On the plus side, according to the information that we do have, consumer confidence is improving and fall shoppers are spending again. According to the U.S. Census August 2012 Advance Monthly Retail Trade Report, there’s an increase of 0.9 percent from the previous month and an increase of 4.7 percent from the previous year. Retail trade sales were up 0.9 percent from July 2012 and 4.4 percent above last year. While retail sales are seeing sunny skies, full-time, good paying jobs still cast a gloomy overcast, and that is holding back improved consumer spending.
In addition, South Florida is only weeks away from the start of the holiday hiring season, and it may be better than last year’s. The local real estate recovery looks to be picking up new strength monthly, which is fueling demand for new construction projects.
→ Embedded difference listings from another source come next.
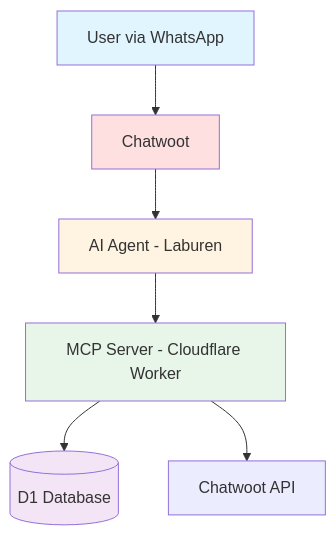
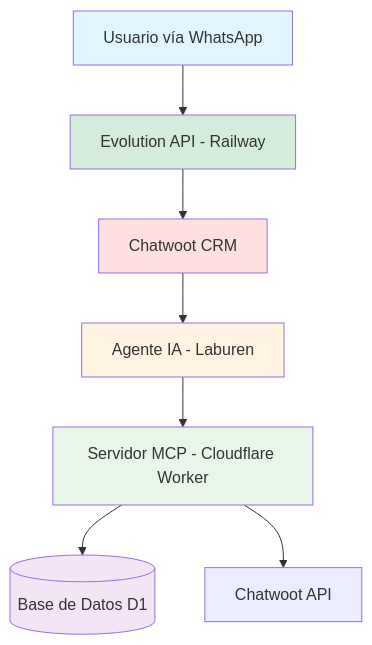
The first of 6 diagrams in docs/ARCHITECTURE.md (ezzz37/laburen-ai-agent-challenge), drawn with Mermaid before and after one commit. The commit also changed other lines of this file and 5 other files, not shown here.

````diff
--- a/docs/ARCHITECTURE.md
+++ b/docs/ARCHITECTURE.md
@@ -5,14 +5,16 @@
 ```mermaid
 graph TB
-    User[User via WhatsApp] --> CW[Chatwoot]
-    CW --> Agent[AI Agent - Laburen]
-    Agent --> MCP[MCP Server - Cloudflare Worker]
-    MCP --> D1[(D1 Database)]
+    User[Usuario vía WhatsApp] --> EVO[Evolution API - Railway]
+    EVO --> CW[Chatwoot CRM]
+    CW --> Agent[Agente IA - Laburen]
+    Agent --> MCP[Servidor MCP - Cloudflare Worker]
+    MCP --> D1[(Base de Datos D1)]
     MCP --> CW_API[Chatwoot API]
     
     style User fill:#e1f5ff
+    style EVO fill:#d4edda
+    style CW fill:#ffe0e0
     style Agent fill:#fff4e1
     style MCP fill:#e8f5e9
     style D1 fill:#f3e5f5
-    style CW fill:#ffe0e0
 ```
````
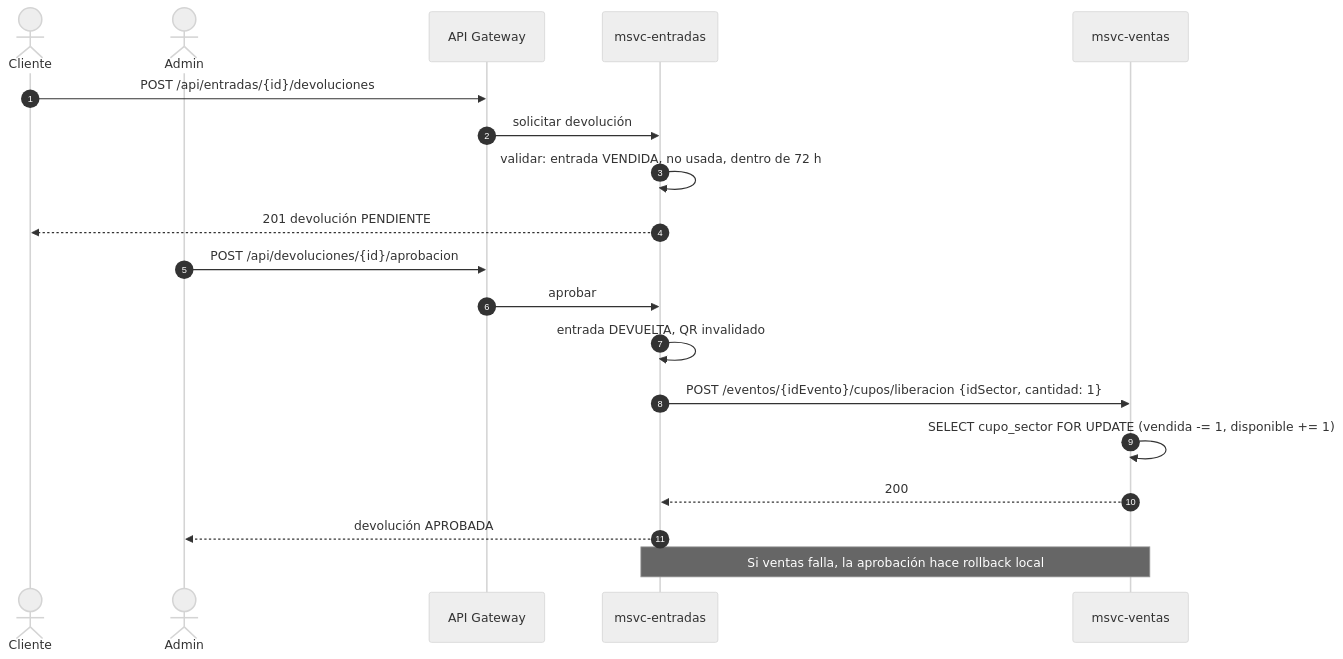
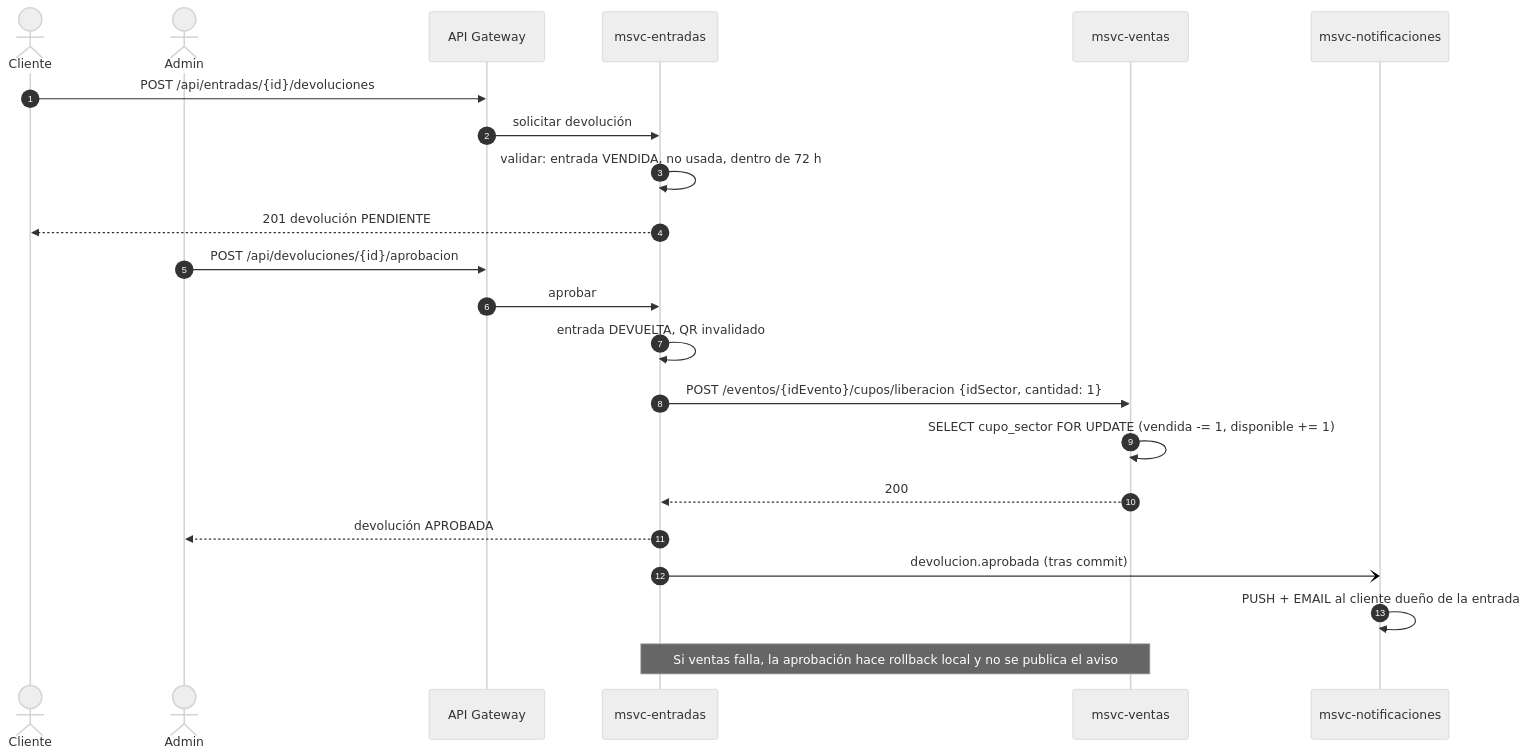
One commit to florAlar/ticketYa changed the fourth of 8 diagrams in Backend/specs/diagramas/diagramas-secuencia.md. Above: the diagram before and after it, drawn with Mermaid (neutral theme). The commit also changed 32 other files, not shown here.

````diff
--- a/Backend/specs/diagramas/diagramas-secuencia.md
+++ b/Backend/specs/diagramas/diagramas-secuencia.md
@@ -129,23 +129,26 @@
 ```mermaid
 sequenceDiagram
     autonumber
     actor C as Cliente
     actor A as Admin
     participant GW as API Gateway
     participant N as msvc-entradas
     participant V as msvc-ventas
+    participant NO as msvc-notificaciones
 
     C->>GW: POST /api/entradas/{id}/devoluciones
     GW->>N: solicitar devolución
     N->>N: validar: entrada VENDIDA, no usada, dentro de 72 h
     N-->>C: 201 devolución PENDIENTE
 
     A->>GW: POST /api/devoluciones/{id}/aprobacion
     GW->>N: aprobar
     N->>N: entrada DEVUELTA, QR invalidado
     N->>V: POST /eventos/{idEvento}/cupos/liberacion {idSector, cantidad: 1}
     V->>V: SELECT cupo_sector FOR UPDATE (vendida -= 1, disponible += 1)
     V-->>N: 200
     N-->>A: devolución APROBADA
-    Note over N,V: Si ventas falla, la aprobación hace rollback local
+    N-)NO: devolucion.aprobada (tras commit)
+    NO->>NO: PUSH + EMAIL al cliente dueño de la entrada
+    Note over N,V: Si ventas falla, la aprobación hace rollback local y no se publica el aviso
 ```
````
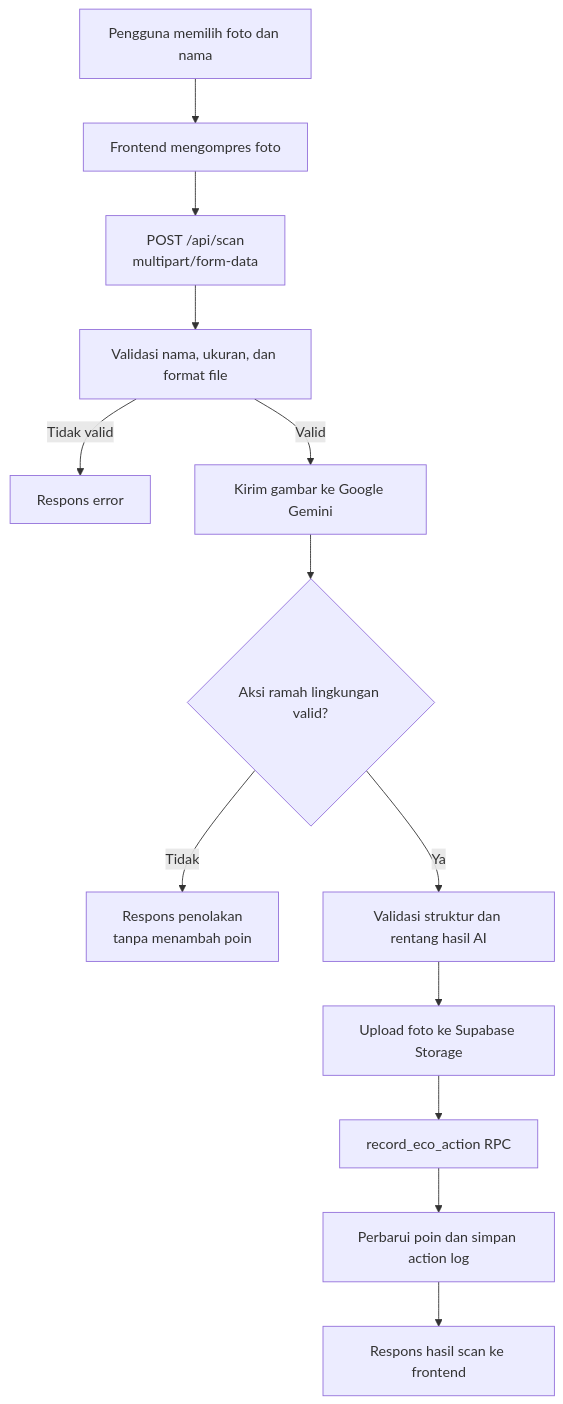
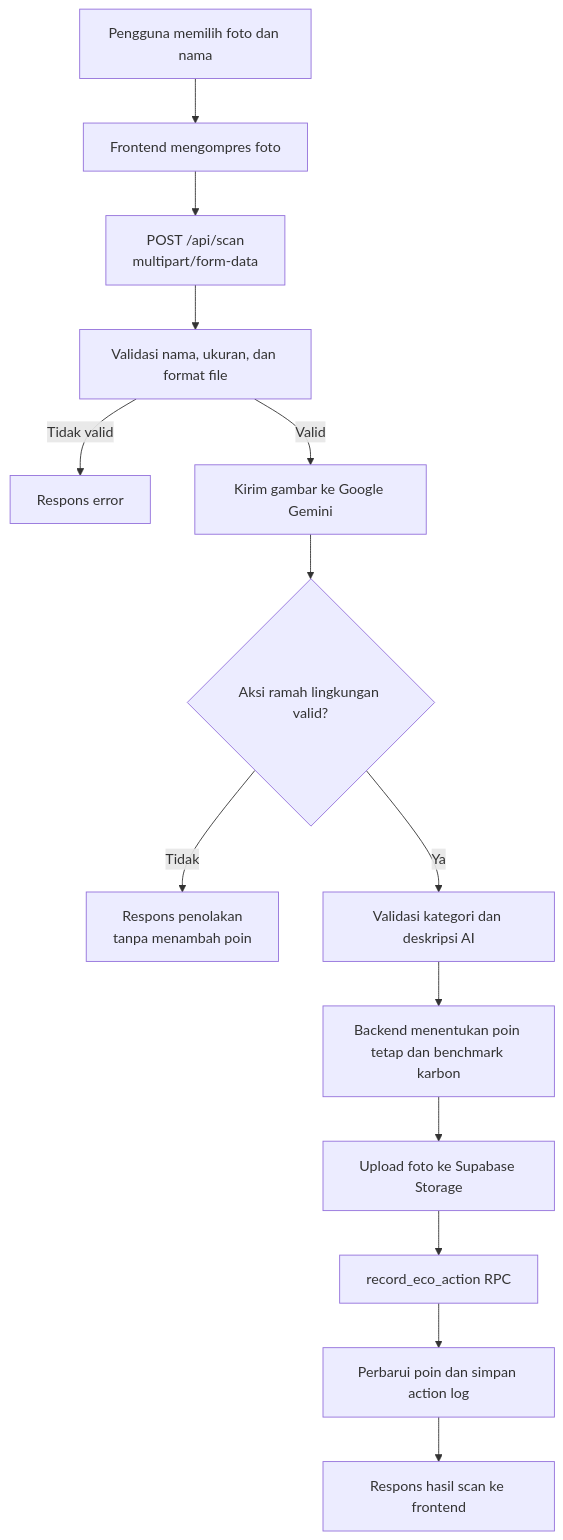
Before and after one commit to yosefin05/ecopassport: the second of 2 diagrams in README.md, drawn with Mermaid. The commit also changed other lines of this file and 6 other files, not shown here.

````diff
--- a/README.md
+++ b/README.md
@@ -86,15 +86,16 @@
 ```mermaid
 flowchart TD
     A[Pengguna memilih foto dan nama] --> B[Frontend mengompres foto]
     B --> C[POST /api/scan<br/>multipart/form-data]
     C --> D[Validasi nama, ukuran, dan format file]
     D -->|Tidak valid| E[Respons error]
     D -->|Valid| F[Kirim gambar ke Google Gemini]
     F --> G{Aksi ramah lingkungan valid?}
     G -->|Tidak| H[Respons penolakan<br/>tanpa menambah poin]
-    G -->|Ya| I[Validasi struktur dan rentang hasil AI]
-    I --> J[Upload foto ke Supabase Storage]
-    J --> K[record_eco_action RPC]
-    K --> L[Perbarui poin dan simpan action log]
-    L --> M[Respons hasil scan ke frontend]
+    G -->|Ya| I[Validasi kategori dan deskripsi AI]
+    I --> J[Backend menentukan poin tetap dan benchmark karbon]
+    J --> K[Upload foto ke Supabase Storage]
+    K --> L[record_eco_action RPC]
+    L --> M[Perbarui poin dan simpan action log]
+    M --> N[Respons hasil scan ke frontend]
 ```
````
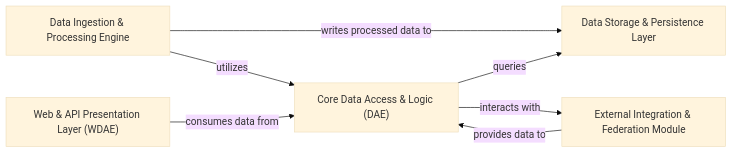
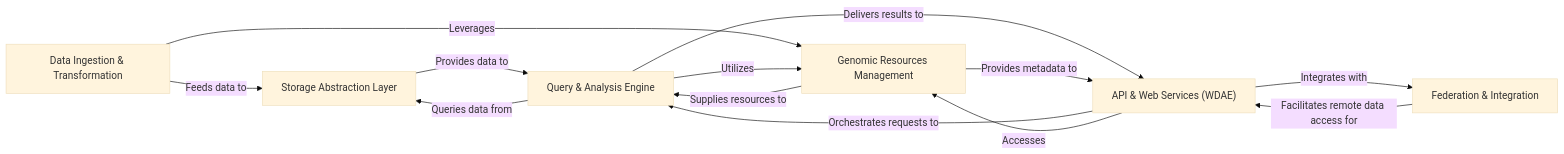
Before and after one commit to CodeBoarding/GeneratedOnBoardings: the diagram in gpf/on_boarding.md, drawn with Mermaid (base theme). The commit also changed other lines of this file, not shown here.

````diff
--- a/gpf/on_boarding.md
+++ b/gpf/on_boarding.md
@@ -1,14 +1,21 @@
 ```mermaid
 graph LR
-    Data_Storage_Persistence_Layer["Data Storage & Persistence Layer"]
-    Data_Ingestion_Processing_Engine["Data Ingestion & Processing Engine"]
-    Core_Data_Access_Logic_DAE_["Core Data Access & Logic (DAE)"]
-    Web_API_Presentation_Layer_WDAE_["Web & API Presentation Layer (WDAE)"]
-    External_Integration_Federation_Module["External Integration & Federation Module"]
-    Data_Ingestion_Processing_Engine -- "writes processed data to" --> Data_Storage_Persistence_Layer
-    Data_Ingestion_Processing_Engine -- "utilizes" --> Core_Data_Access_Logic_DAE_
-    Core_Data_Access_Logic_DAE_ -- "queries" --> Data_Storage_Persistence_Layer
-    Web_API_Presentation_Layer_WDAE_ -- "consumes data from" --> Core_Data_Access_Logic_DAE_
-    External_Integration_Federation_Module -- "provides data to" --> Core_Data_Access_Logic_DAE_
-    Core_Data_Access_Logic_DAE_ -- "interacts with" --> External_Integration_Federation_Module
+    Data_Ingestion_Transformation["Data Ingestion & Transformation"]
+    Storage_Abstraction_Layer["Storage Abstraction Layer"]
+    Query_Analysis_Engine["Query & Analysis Engine"]
+    Genomic_Resources_Management["Genomic Resources Management"]
+    API_Web_Services_WDAE_["API & Web Services (WDAE)"]
+    Federation_Integration["Federation & Integration"]
+    Data_Ingestion_Transformation -- "Feeds data to" --> Storage_Abstraction_Layer
+    Data_Ingestion_Transformation -- "Leverages" --> Genomic_Resources_Management
+    Storage_Abstraction_Layer -- "Provides data to" --> Query_Analysis_Engine
+    Query_Analysis_Engine -- "Queries data from" --> Storage_Abstraction_Layer
+    Query_Analysis_Engine -- "Utilizes" --> Genomic_Resources_Management
+    Query_Analysis_Engine -- "Delivers results to" --> API_Web_Services_WDAE_
+    Genomic_Resources_Management -- "Supplies resources to" --> Query_Analysis_Engine
+    Genomic_Resources_Management -- "Provides metadata to" --> API_Web_Services_WDAE_
+    API_Web_Services_WDAE_ -- "Orchestrates requests to" --> Query_Analysis_Engine
+    API_Web_Services_WDAE_ -- "Accesses" --> Genomic_Resources_Management
+    API_Web_Services_WDAE_ -- "Integrates with" --> Federation_Integration
+    Federation_Integration -- "Facilitates remote data access for" --> API_Web_Services_WDAE_
 ```
````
According to the Greater Miami Convention & Visitors Bureau, Miami’s critical winter tourism season will see an increase over 2011’s record tourism numbers with an expected occupancy of 74.5 percent at an average room rate of $165.51. A survey of hotel members by the GMCVB indicated that 82 percent of them anticipate the overall business outlook for the fourth quarter to be good or excellent.